1. Why did these people speak like this?
2. Are we allowed to speak like this?
3. Why has God kept a record of this?
Firstly, we saw that people in the Bible, whether in the Old Testament or the New, are not perfect. They got angry, they felt rage, they weren’t favourable towards their oppressors and they sometimes wished harm on those who were torturing and mocking them. That isn’t to be condoned. In fact, when those same people were given power to execute their violent and merciless wishes, they relented and forgave. They were convicted in their own hearts and, instead, dealt with their oppressors in love and kindness.
Secondly, we pulled the cover away off some of our otherwise hidden agendas and noticed that our questions of permissibility aren’t a seeking after a more holy life but, rather, how far can we go and still be in the green zone, the okay zone. What we ended up realising is that God calls us to draw nearer to Him and be like Him rather than put a fence and tell us, “Just don’t go too far.”

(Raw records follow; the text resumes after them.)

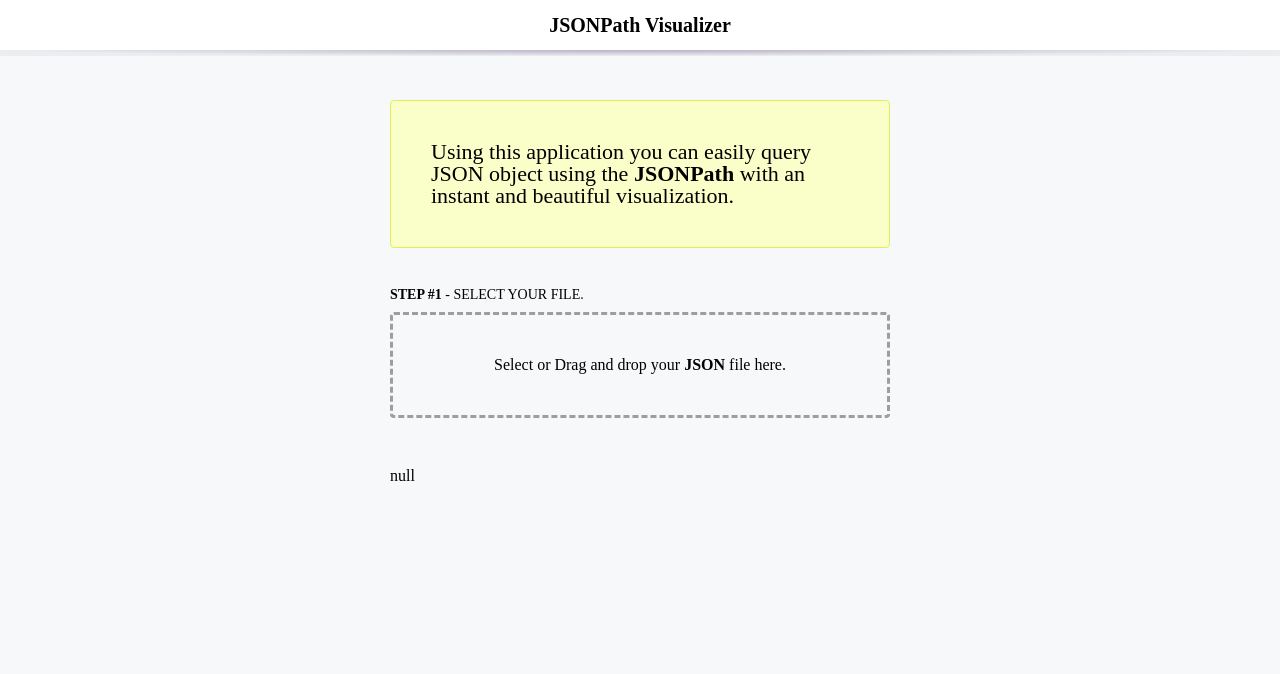
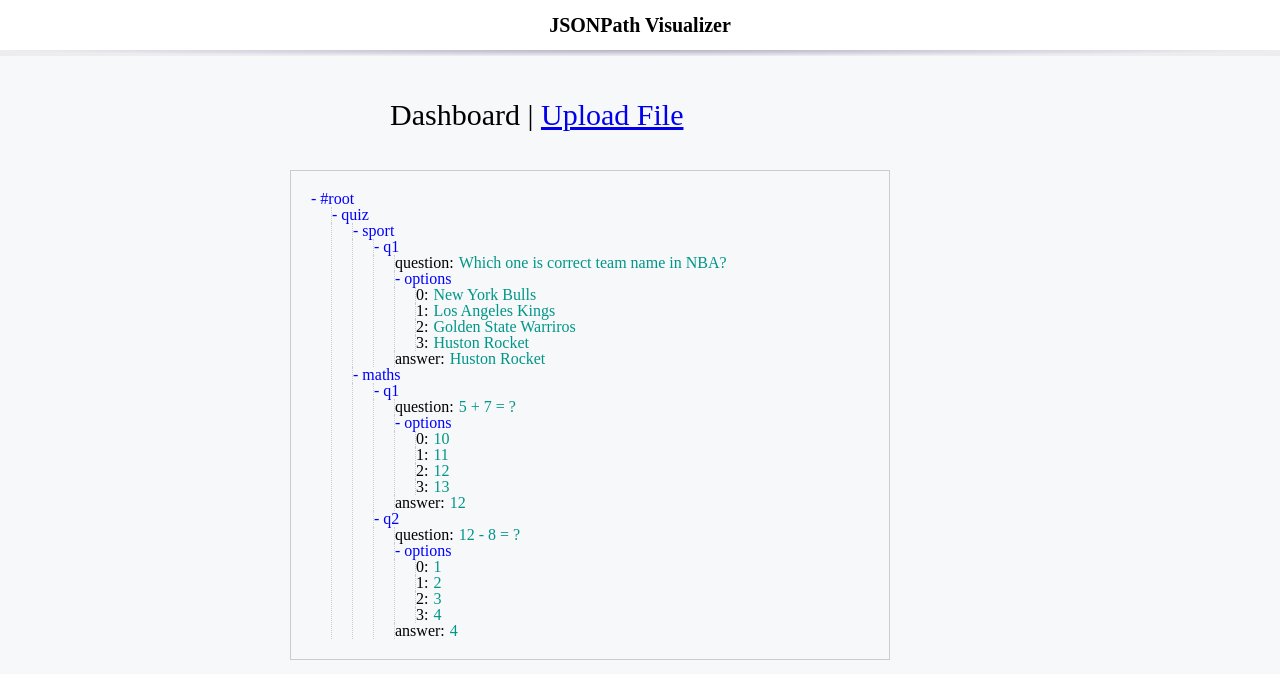
Before and after one commit to Web-Dev-Collaborative/json-visualization, a React (Create React App) app: page / in a window 1280 px wide. Shown: the top 674 px of the page. Built offline with nearby package versions, Linux system fonts and the light colour scheme.

Commit message:
Added state and json renderer ui

```diff
--- a/src/App.js
+++ b/src/App.js
@@ -1,35 +1,21 @@
-import React, { Component } from 'react';
+import React from 'react';
+import { BrowserRouter as Router, Switch, Route } from 'react-router-dom';
+import { StoreProvider } from 'contexts';
+import DashboardPage from 'ui/Dashboard';
 import UploadPage from 'ui/Upload';
 
-class App extends Component {
 
-  constructor(props) {
-    super(props);
-    this.state = {
-      json: null,
-    }
-    this.handleJson = this.handleJson.bind(this);
-  }
-
-  handleJson(data) {
-    this.setState({ json: data });
-  }
-
-
-  render() {
-    console.log("this.state.json", this.state.json);
-
-    return (
-      <div>
-        <UploadPage handleJson={this.handleJson} />
-        <div style={{ marginTop: 50,maxWidth: 500, margin: '0 auto' }}>{ JSON.stringify(this.state.json) }</div>
-      </div>
-    )
-
-  }
-
-
+const App = () => {
+  return (
+    <StoreProvider>
+    <Router>
+      <Switch>
+        <Route exact path="/" component={ DashboardPage } />
+        <Route path="/upload" component={ UploadPage } />
+      </Switch>
+    </Router>
+    </StoreProvider>
+  )
 }
 
-
 export default App;
--- a/src/components/Header.js
+++ b/src/components/Header.js
@@ -1,11 +1,12 @@
 import React from 'react';
 import styled from 'styled-components';
+import { Link } from 'react-router-dom';
 
 
 const HeaderComponent = (props) => {
   return (
     <Header>
-      <AppName>JSONPath Visualizer</AppName>
+      <AppName><Link to="/">JSONPath Visualizer</Link></AppName>
     </Header>
   )
 }
--- /dev/null
+++ b/src/components/JSON/index.js
@@ -0,0 +1,121 @@
+import React, { useState } from 'react';
+import styled from 'styled-components';
+
+
+
+const Toggle = (props) => {
+  const [ visible, setVisible ] = useState(true);
+
+  if ( props.value && typeof props.value !== 'boolean' ) {
+    if ( ! props.inline ) {
+      return (
+        <div className="toggle-item">
+          <div className="title link" onClick={ () => { setVisible(!visible) } }>{visible ? '-' : '+'} { props.title }</div>
+          { visible && <div className="value">{ props.value }</div> }
+        </div>
+      )
+    } else {
+      return (
+        <div className="toggle-item inline">
+          <div className="title">{ props.title }:</div>
+          <div className="value">{ props.value }</div>
+        </div>
+      )
+    }
+  } else {
+    return (
+      <div className="toggle-item inline">
+        <div className="title">{ props.title }</div>
+        <div className="value">{ typeof props.value === 'boolean' ? ( props.value === true ? 'true' : 'false' ) : props.value }</div>
+      </div>
+    )
+  }
+
+}
+
+
+
+
+
+
+const generateJSX = (data, output = []) => {
+
+  if ( Array.isArray(data) ) {
+    data.forEach( (item, index) => {
+      if ( typeof item === 'object' ) {
+        const sub = generateJSX(item);
+        output.push(<Toggle key={index} title={index} value={sub} />)
+      } else {
+        output.push(<Toggle inline={true} key={index} title={index} value={item} />)
+      }
+    });
+  } else if ( typeof data === 'object' ) {
+    Object.keys(data).forEach( (item, index) => {
+      if ( typeof data[item] === 'object' ) {
+        const sub = generateJSX(data[item]);
+        output.push(<Toggle key={index} title={item} value={sub} />)
+      } else {
+        output.push(<Toggle inline={true} key={index} title={item} value={data[item]} />)
+      }
+    });
+
+  } else {
+  }
+
+  return output;
+}
+
+
+const JSONRenderer = (props) => {
+  const data = props.json;
+  const json_jsx = generateJSX( data );
+
+  return (
+    <JSONWrapper>
+      <Toggle title="#root" value={<div className="elements">{ json_jsx }</div>} />
+
+    </JSONWrapper>
+  )
+
+}
+
+
+export default JSONRenderer;
+
+
+const JSONWrapper = styled.div`
+  margin-top: 40px;
+  border: 1px solid #ccc;
+  padding: 20px;
+  max-height: 600px;
+  overflow: auto;
+  max-width: 700px;
+  margin-left: -100px;
+
+  div.elements div {
+    margin-left: 10px;
+    border-left: 1px dotted #ccc;
+  }
+
+  .toggle-item {
+    &.inline {
+      display: flex;
+      .title { margin-right: 5px; }
+      .value { align-self: center; border: none; margin: 0; color: #009688; }
+    }
+    .title {
+      cursor: default;
+      font-size: 16px;
+      &.link {
+        cursor: pointer;
+        color: blue;
+      }
+    }
+    .value {
+    }
+
+    & .toggle-item { border: none; }
+
+  }
+
+`;
--- /dev/null
+++ b/src/contexts/index.js
@@ -0,0 +1,18 @@
+import React from 'react';
+import { useLocalStore } from 'mobx-react';
+
+export const StoreContext = React.createContext();
+
+export const StoreProvider = ({ children }) => {
+  const store = useLocalStore( () => ({
+    // json: null,
+    json: JSON.parse(`{"quiz":{"sport":{"q1":{"question":"Which one is correct team name in NBA?","options":["New York Bulls","Los Angeles Kings","Golden State Warriros","Huston Rocket"],"answer":"Huston Rocket"}},"maths":{"q1":{"question":"5 + 7 = ?","options":["10","11","12","13"],"answer":"12"},"q2":{"question":"12 - 8 = ?","options":["1","2","3","4"],"answer":"4"}}}}`),
+    setJson: (json) => { store.json = json; }
+  }));
+
+  return (
+    <StoreContext.Provider value={store}>{ children }</StoreContext.Provider>
+  )
+}
+
+export default StoreProvider;
--- /dev/null
+++ b/src/ui/Dashboard.js
@@ -0,0 +1,34 @@
+import React, { useContext } from 'react';
+import { Redirect } from 'react-router-dom';
+// import styled from 'styled-components';
+import { useObserver } from 'mobx-react';
+import { toJS } from 'mobx';
+import { StoreContext } from 'contexts';
+import Layout from 'ui/Layout';
+import JSONRenderer from 'components/JSON';
+import { Link } from 'react-router-dom';
+
+
+const Dashboard = (props) => {
+  const store = useContext(StoreContext);
+
+  return useObserver( () => {
+
+    // if the json file is not yet uploaded, redirect the user to the upload page!
+    if ( ! store.json ) { return <Redirect to="/upload" /> }
+
+    return (
+      <Layout>
+        <h1 style={{ fontSize: 30 }}>Dashboard | <Link to="/upload">Upload File</Link></h1>
+        { store.json &&
+          <JSONRenderer json={ toJS(store.json) } />
+        }
+      </Layout>
+    )
+  })
+
+
+
+}
+
+export default Dashboard;
--- a/src/ui/Layout.js
+++ b/src/ui/Layout.js
@@ -8,7 +8,9 @@ const Layout = (props) => {
     <div>
       <Header />
       <Content>
+        <Container>
         { props.children }
+        </Container>
       </Content>
     </div>
   )
@@ -21,3 +23,7 @@ const Content = styled.div`
   margin-top: 50px;
   padding: 50px;
 `;
+const Container = styled.div`
+  max-width: 500px;
+  margin: 0 auto;
+`;
--- a/src/ui/Upload.js
+++ b/src/ui/Upload.js
@@ -1,21 +1,25 @@
-import React from 'react';
+import React, { useContext } from 'react';
 import styled from 'styled-components';
+import { StoreContext } from 'contexts';
 import Layout from 'ui/Layout';
-import { useDropzone } from 'react-dropzone';
 import Dropzone from 'react-dropzone'
 
 
 const Upload = (props) => {
+  const store = useContext(StoreContext);
 
 
   const handleDrop = (files) => {
     const file = files[0];
     if ( ! file ) { return; }
+
     const reader = new FileReader();
     reader.onload = () => {
       const res = reader.result
       const parsed = JSON.parse(res);
-      props.handleJson && props.handleJson(parsed);
+      store.setJson(parsed);
+      // redirect the user back to the dashboard
+      props.history.push('/');
     }
     // let's start with a very non scalable implementation - for testing!
     reader.readAsText(file);
@@ -24,7 +28,7 @@ const Upload = (props) => {
 
   return (
     <Layout>
-    <Container>
+    <div>
       <Description>
         Using this application you can easily query JSON object using the <strong>JSONPath</strong> with an instant and beautiful visualization.
       </Description>
@@ -47,17 +51,13 @@ const Upload = (props) => {
         )}
       </Dropzone>
 
-    </Container>
+    </div>
     </Layout>
   )
 }
 
 export default Upload;
 
-const Container = styled.div`
-  max-width: 500px;
-  margin: 0 auto;
-`;
 
 const Description = styled.div`
   font-size: 22px;
@@ -88,7 +88,7 @@ const UploadContainer = styled.div`
     border-color: #333;
   }
   &:active {
-    background: red;
+    background: #ccc;
   }
 }
 `;
```
Also changed, not shown: src/components/JSON/test.js (added, +266 -0 lines).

Thirdly, and finally, we pondered the question of why the Bible would keep a record of the sins of its heroes. The simple answer was that God did and does not show favouritism. The records He kept were recollections of what really happened not dramatised stories.
I hope this series answered some questions out there. More so, I hope this series fulfilled its purpose of making us desire more to read and enjoy the genuine truths and lessons we find in the pages of the Bible when we embrace them rather than explain them away.
God bless you.